Wednesday, March 12, 2014
By Steve Solloway firstname.lastname@example.org
Hours before they exchanged lineup cards at home plate, the men who coach baseball at the University of Southern Maine and at Saint Joseph's College said their game Tuesday would be treated like any other on their schedules.
In the next breath each admitted that wasn't entirely true. Ed Flaherty, the 28-year head coach at USM, monitored how many pitches sophomore Andrew Richards (South Portland) threw over the weekend in relief during the doubleheader sweep of Little East Conference rival Eastern Connecticut.
"I'm going to start a freshman," said Flaherty on Monday morning. "But my ace in the hole in Richards."
Flaherty checked Saint Joseph's box scores over the weekend watching for Chad Rafferty's (Keene, N.H.) name to appear in the pitching line.
"He (Saint Joseph's Coach Will Sanborn) didn't use Rafferty.
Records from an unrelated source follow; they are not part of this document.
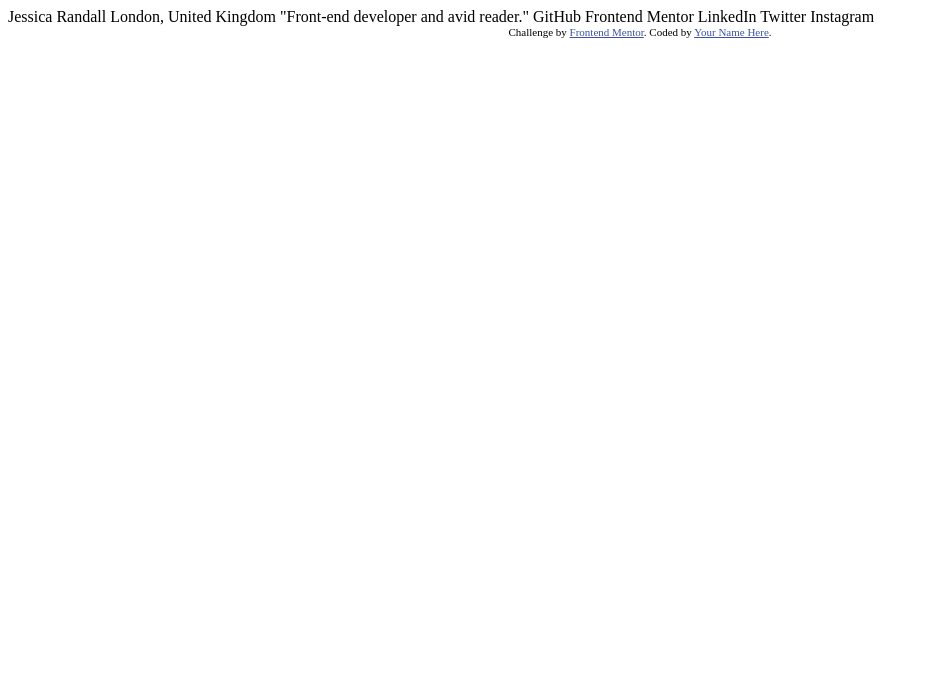
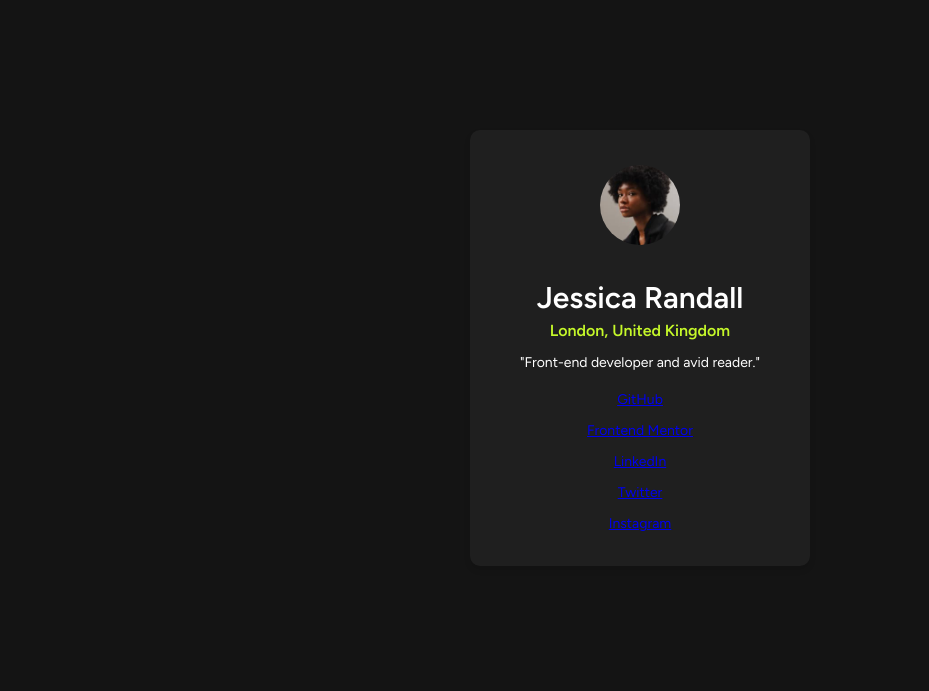
Before and after one commit to AriKILLER/Social-Links-Profile, a plain HTML site: page index.html in a window 1280 px wide. Shown: the whole page, without its empty margins (0-929 px from the left). Drawn offline with Linux system fonts and the light colour scheme.

Commit message:
Made the whole structure of the HTML file more consistent and added a link to the stylesheet. Need to finish the CSS file to style the page and make it reactive.

```diff
--- a/index.html
+++ b/index.html
@@ -5,30 +5,29 @@
   <meta name="viewport" content="width=device-width, initial-scale=1.0"> <!-- displays site properly based on user's device -->
 
   <link rel="icon" type="image/png" sizes="32x32" href="./assets/images/favicon-32x32.png">
+  <link rel="preconnect" href="https://fonts.googleapis.com">
+  <link rel="preconnect" href="https://fonts.gstatic.com" crossorigin>
+  <link href="https://fonts.googleapis.com/css2?family=Figtree:ital,wght@0,300..900;1,300..900&family=Inter:ital,opsz,wght@0,14..32,100..900;1,14..32,100..900&display=swap" rel="stylesheet">
+  <link rel="stylesheet" href="style.css">
 
   <title>Frontend Mentor | Social links profile</title>
 
-  <!-- Feel free to remove these styles or customise in your own stylesheet 👍 -->
-  <style>
-    .attribution { font-size: 11px; text-align: center; }
-    .attribution a { color: hsl(228, 45%, 44%); }
-  </style>
 </head>
 <body>
 
-  Jessica Randall
-  London, United Kingdom
-  "Front-end developer and avid reader."
+  <div class="card">
+    <img src="./assets/images/avatar-jessica.jpeg" alt="Profile Picture"></img>
+  <h2>Jessica Randall</h2>
+  <strong>London, United Kingdom</strong>
+  <p>"Front-end developer and avid reader."</p>
 
-  GitHub
-  Frontend Mentor
-  LinkedIn
-  Twitter
-  Instagram
-
-  <div class="attribution">
-    Challenge by <a href="https://www.frontendmentor.io?ref=challenge" target="_blank">Frontend Mentor</a>.
-    Coded by <a href="#">Your Name Here</a>.
+  <div class="social-links">
+    <p><a href="https://github.com/" target="_blank">GitHub</a></p>
+    <p><a href="https://www.frontendmentor.io/" target="_blank">Frontend Mentor</a></p>
+    <p><a href="https://www.linkedin.com/" target="_blank">LinkedIn</a></p>
+    <p><a href="https://twitter.com/" target="_blank">Twitter</a></p>
+    <p><a href="https://www.instagram.com/" target="_blank">Instagram</a></p>
   </div>
+</div>
 </body>
 </html>
--- /dev/null
+++ b/style.css
@@ -0,0 +1,51 @@
+body{
+      background-color: hsl(0, 0%, 8%);
+      align-items: center;
+      display: flex;
+      justify-content: center;
+      height: 85vh;
+    }
+
+    .card {
+      background-color: hsl(0, 0%, 12%);
+      border-radius: 10px;
+      box-shadow: 0 4px 6px rgba(0, 0, 0, 0.1);
+      padding: 20px;
+      text-align: center;
+      width: 300px;
+    }
+
+    .card img {
+      border-radius: 50%;
+      width: 80px;
+      height: 80px;
+      padding: 15px;
+      margin: 0 auto -10px;
+    }
+
+    .card h2 {
+      font-family: 'Figtree';
+      font-weight: 600;
+      font-size: 30px;
+      color: hsl(0, 0%, 100%);
+    }
+
+    .card strong {
+      color: hsl(75, 94%, 57%);
+      font-family: 'Figtree', sans-serif;
+      font-weight: 600;
+      display: block;
+      margin-top: -20px;
+      text-align: center;
+    }
+
+    .card p {
+      color: hsl(0, 0%, 100%);
+      font-family: 'Figtree', sans-serif;
+      font-weight: 400;
+      font-size: 14px;
+    }
+
+    .social-links {
+      margin-top: 20px;
+    }
```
I'll bet he's saving him for us. I would."
Rafferty is one of the better Division III pitchers in New England. He did start Tuesday's game, giving up 11 runs on nine hits over five innings of work. USM won, 16-2.
The USM-Saint Joseph's baseball rivalry may not draw the capacity crowds that watch Bowdoin-Colby hockey battles, but more than victory or defeat is on the line. "It's bragging rights, I suppose," said Flaherty. "Recruiting, too. Will and I look at the same kids."
Both rosters have many Mainers. Many play with or against each other in summertime leagues.
It's good baseball, too, played by teams from campuses about 10 miles apart and from two different conferences. USM, with NCAA Division III championships in 1991 and 1997, plays the big brother role but little brother isn't so little any more.
Sanborn, in his 20th season, has led his program to the NCAA regional tournament seven times in the last eight years. The Monks haven't yet advanced to the national tournament.
"Will is a workaholic and so is his team," said Flaherty. "You can go up four, six or eight runs and they're like the little kid yanking on your pants leg. They don't go away. They're not knocking on the door (to respectability). They're in the room."
Saint Joseph's was ranked 11th nationally a month ago but has slid out of the top 25 rankings. Tuesday's loss to USM was the fourth straight. Wednesday, the Monks did sweep Great Northeast Athletic Conference foe Norwich, 8-2 and 5-2 for a 16-9 overall record.
"We've been up and down when you're always trying be consistent," said Sanborn. "I know it's baseball and some days you'll have bad games but you can't put it all on the baseball gods. You have to try to find the answers."
USM moved into the top 25 in the NCBWA/D3Baseball.com national poll before Tuesday's win. Following Wednesday's win over Colby, the Huskies are 17-3 overall with an eye-popping team batting average of .356. Senior Nick Grady (Whitefield, Erskine Academy), who had four hits against Saint Joseph's, is hitting .494. Freshman Sam Dexter (Oakland, Messalonskee) is batting .345.
"I think it's the best freshmen group (11 players) I've ever had," said Flaherty. "I'm loyal to my upperclassmen but if a freshman can help us, I'm going to play him. Youth always energizes."
Monday, Flaherty wondered if his players were "a little too jacked up" for the game with Saint Joseph's. His concern was misplaced.
Mike Connolly was named this season's recipient of the Al Card Award, presented each year to a Maine college baseball coach who has "shown professionalism, enthusiasm and dedication on and off the baseball diamond." The award is given by the Collegiate Baseball Umpires Association of Maine in honor of a charter member. Card, of Augusta, retired some years ago and was known for his personality of being friendly, but firm. ... Senior Carolyn Gorajek (Hightstown, N.J.) scored four points in a 7-2 victory over Endicott to break the school's career lacrosse points record of 203.
Steve Solloway can be contacted at 791-6412 or at: